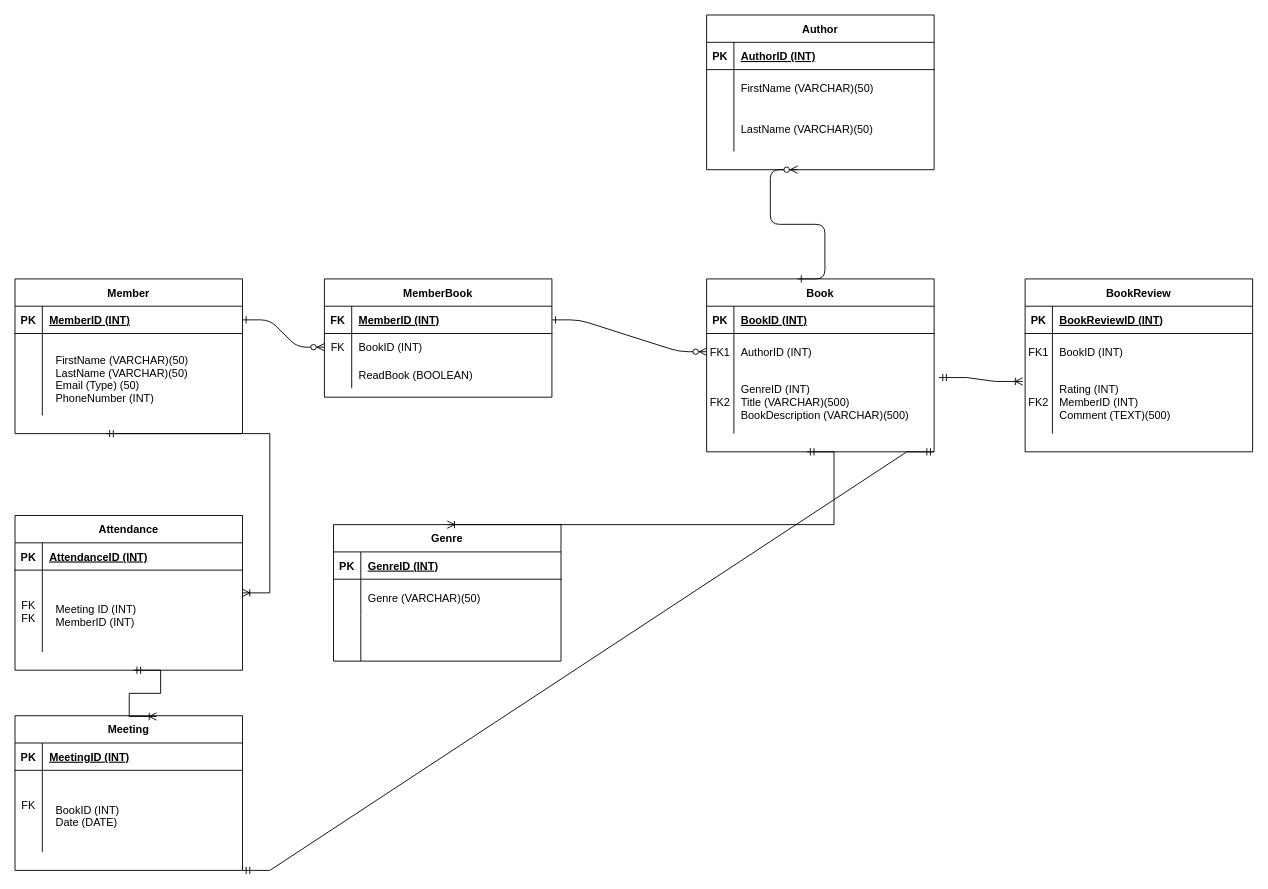
Before: ERD_BookClub.drawio in SamanthaVS-BBD/Database-levelup-bookClub, a draw.io diagram. Source tidied: cells renumbered, new cells numbered last; positions are measured from the earlier drawing's top-left corner, leaving out a move shared by most shapes. Both pictures are drawn from the tidied source at 91%, with x=0, y=0 at pixel (15, 15).
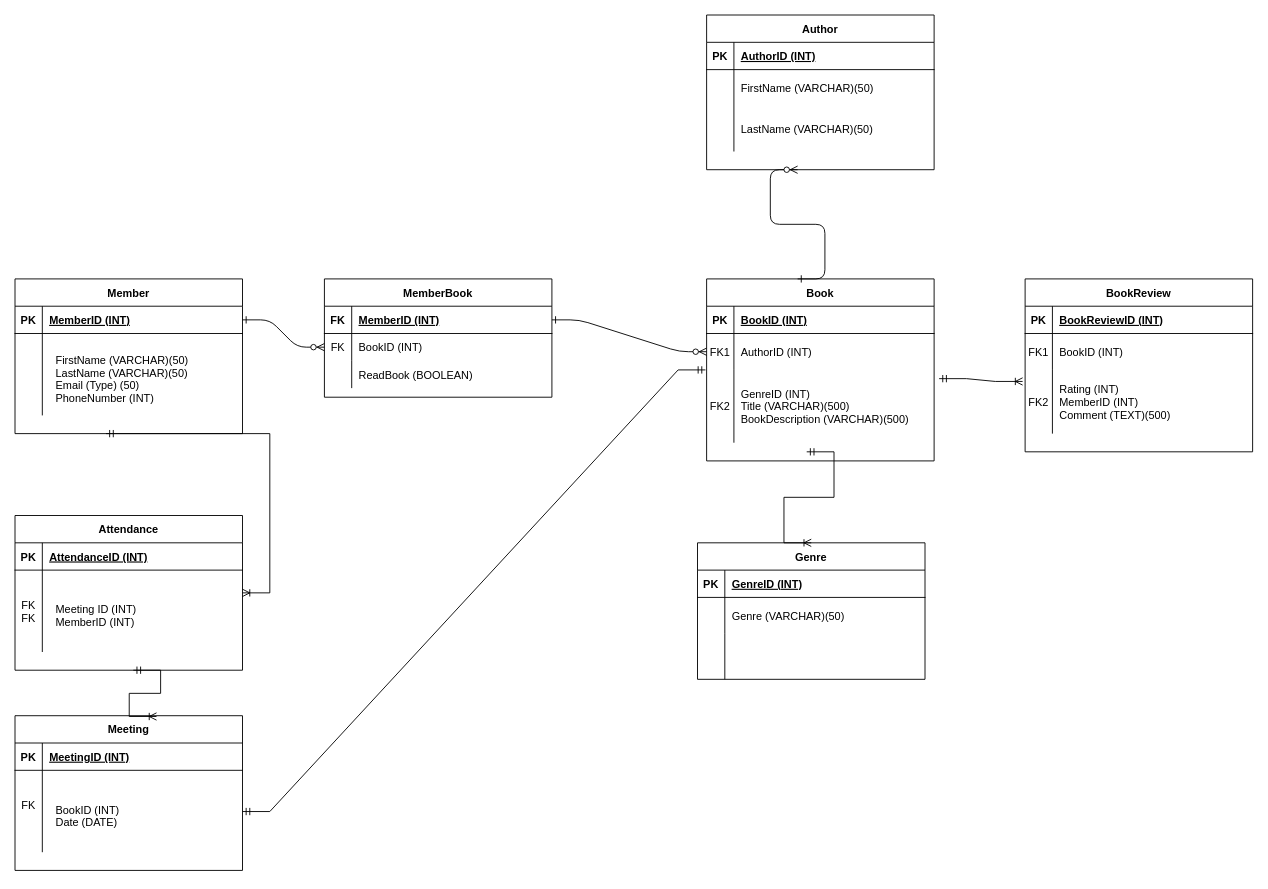
The same page after the edit.

Commit message:
Meeting - Book update - Update ERD_BookClub.drawio

What changed in the source:
```diff
@@
     <mxCell id="14" value="Book" style="shape=table;startSize=30;childLayout=tableLayout;rowLines=0;fontStyle=1;align=center;" parent="1" vertex="1">
-      <mxGeometry x="760" y="290" width="250" height="190" as="geometry" />
+      <mxGeometry x="760" y="290" width="250" height="200" as="geometry" />
     </mxCell>
@@
     <mxCell id="21" style="shape=partialRectangle;fillColor=none;points=[[0,0.5],[1,0.5]];portConstraint=eastwest;top=0;left=0;right=0;bottom=0;" parent="14" vertex="1">
-      <mxGeometry y="100" width="250" height="70" as="geometry" />
+      <mxGeometry y="100" width="250" height="80" as="geometry" />
     </mxCell>
     <mxCell id="22" value="FK2" style="shape=partialRectangle;overflow=hidden;fillColor=none;top=0;left=0;bottom=0;right=0;" parent="21" vertex="1">
-      <mxGeometry width="30" height="70" as="geometry" />
+      <mxGeometry width="30" height="80" as="geometry" />
     </mxCell>
     <mxCell id="23" value="GenreID (INT)&#10;Title (VARCHAR)(500)&#10;BookDescription (VARCHAR)(500)" style="shape=partialRectangle;overflow=hidden;fillColor=none;top=0;left=0;bottom=0;right=0;align=left;spacingLeft=6;" parent="21" vertex="1">
-      <mxGeometry x="30" width="220" height="70" as="geometry" />
+      <mxGeometry x="30" width="220" height="80" as="geometry" />
     </mxCell>
@@
     <mxCell id="41" value="Genre" style="shape=table;startSize=30;childLayout=tableLayout;rowLines=0;fontStyle=1;align=center;" parent="1" vertex="1">
-      <mxGeometry x="350" y="560" width="250" height="150" as="geometry" />
+      <mxGeometry x="750" y="580" width="250" height="150" as="geometry" />
     </mxCell>
@@
-    <mxCell id="80" style="edgeStyle=entityRelationEdgeStyle;fontSize=12;html=1;endArrow=ERmandOne;startArrow=ERmandOne;rounded=0;entryX=1;entryY=1;entryDx=0;entryDy=0;" parent="1" edge="1" target="14">
+    <mxCell id="80" style="edgeStyle=entityRelationEdgeStyle;fontSize=12;html=1;endArrow=ERmandOne;startArrow=ERmandOne;rounded=0;entryX=-0.005;entryY=0.21;entryDx=0;entryDy=0;entryPerimeter=0;" parent="1" edge="1">
       <mxGeometry relative="1" as="geometry">
-        <mxPoint x="250" y="940" as="sourcePoint" />
+        <mxPoint x="250" y="875.3" as="sourcePoint" />
+        <mxPoint x="758.7" y="390" as="targetPoint" />
         <Array as="points">
-          <mxPoint x="670" y="750" />
-          <mxPoint x="710" y="770" />
-          <mxPoint x="700" y="750" />
-          <mxPoint x="760" y="800" />
+          <mxPoint x="670" y="685.3" />
+          <mxPoint x="300" y="525.3" />
+          <mxPoint x="420" y="445.3" />
+          <mxPoint x="710" y="705.3" />
+          <mxPoint x="700" y="685.3" />
+          <mxPoint x="760" y="735.3" />
         </Array>
       </mxGeometry>
     </mxCell>
```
********
## TASK BRIEF
Word for word, restate all of the entries above and leave each picture out.

## WRITTEN REPLY
Before: ERD_BookClub.drawio in SamanthaVS-BBD/Database-levelup-bookClub, a draw.io diagram. Source tidied: cells renumbered, new cells numbered last; positions are measured from the earlier drawing's top-left corner, leaving out a move shared by most shapes. Both pictures are drawn from the tidied source at 91%, with x=0, y=0 at pixel (15, 15).
The same page after the edit.

Commit message:
Meeting - Book update - Update ERD_BookClub.drawio

What changed in the source:
```diff
@@
     <mxCell id="14" value="Book" style="shape=table;startSize=30;childLayout=tableLayout;rowLines=0;fontStyle=1;align=center;" parent="1" vertex="1">
-      <mxGeometry x="760" y="290" width="250" height="190" as="geometry" />
+      <mxGeometry x="760" y="290" width="250" height="200" as="geometry" />
     </mxCell>
@@
     <mxCell id="21" style="shape=partialRectangle;fillColor=none;points=[[0,0.5],[1,0.5]];portConstraint=eastwest;top=0;left=0;right=0;bottom=0;" parent="14" vertex="1">
-      <mxGeometry y="100" width="250" height="70" as="geometry" />
+      <mxGeometry y="100" width="250" height="80" as="geometry" />
     </mxCell>
     <mxCell id="22" value="FK2" style="shape=partialRectangle;overflow=hidden;fillColor=none;top=0;left=0;bottom=0;right=0;" parent="21" vertex="1">
-      <mxGeometry width="30" height="70" as="geometry" />
+      <mxGeometry width="30" height="80" as="geometry" />
     </mxCell>
     <mxCell id="23" value="GenreID (INT)&#10;Title (VARCHAR)(500)&#10;BookDescription (VARCHAR)(500)" style="shape=partialRectangle;overflow=hidden;fillColor=none;top=0;left=0;bottom=0;right=0;align=left;spacingLeft=6;" parent="21" vertex="1">
-      <mxGeometry x="30" width="220" height="70" as="geometry" />
+      <mxGeometry x="30" width="220" height="80" as="geometry" />
     </mxCell>
@@
     <mxCell id="41" value="Genre" style="shape=table;startSize=30;childLayout=tableLayout;rowLines=0;fontStyle=1;align=center;" parent="1" vertex="1">
-      <mxGeometry x="350" y="560" width="250" height="150" as="geometry" />
+      <mxGeometry x="750" y="580" width="250" height="150" as="geometry" />
     </mxCell>
@@
-    <mxCell id="80" style="edgeStyle=entityRelationEdgeStyle;fontSize=12;html=1;endArrow=ERmandOne;startArrow=ERmandOne;rounded=0;entryX=1;entryY=1;entryDx=0;entryDy=0;" parent="1" edge="1" target="14">
+    <mxCell id="80" style="edgeStyle=entityRelationEdgeStyle;fontSize=12;html=1;endArrow=ERmandOne;startArrow=ERmandOne;rounded=0;entryX=-0.005;entryY=0.21;entryDx=0;entryDy=0;entryPerimeter=0;" parent="1" edge="1">
       <mxGeometry relative="1" as="geometry">
-        <mxPoint x="250" y="940" as="sourcePoint" />
+        <mxPoint x="250" y="875.3" as="sourcePoint" />
+        <mxPoint x="758.7" y="390" as="targetPoint" />
         <Array as="points">
-          <mxPoint x="670" y="750" />
-          <mxPoint x="710" y="770" />
-          <mxPoint x="700" y="750" />
-          <mxPoint x="760" y="800" />
+          <mxPoint x="670" y="685.3" />
+          <mxPoint x="300" y="525.3" />
+          <mxPoint x="420" y="445.3" />
+          <mxPoint x="710" y="705.3" />
+          <mxPoint x="700" y="685.3" />
+          <mxPoint x="760" y="735.3" />
         </Array>
       </mxGeometry>
     </mxCell>
```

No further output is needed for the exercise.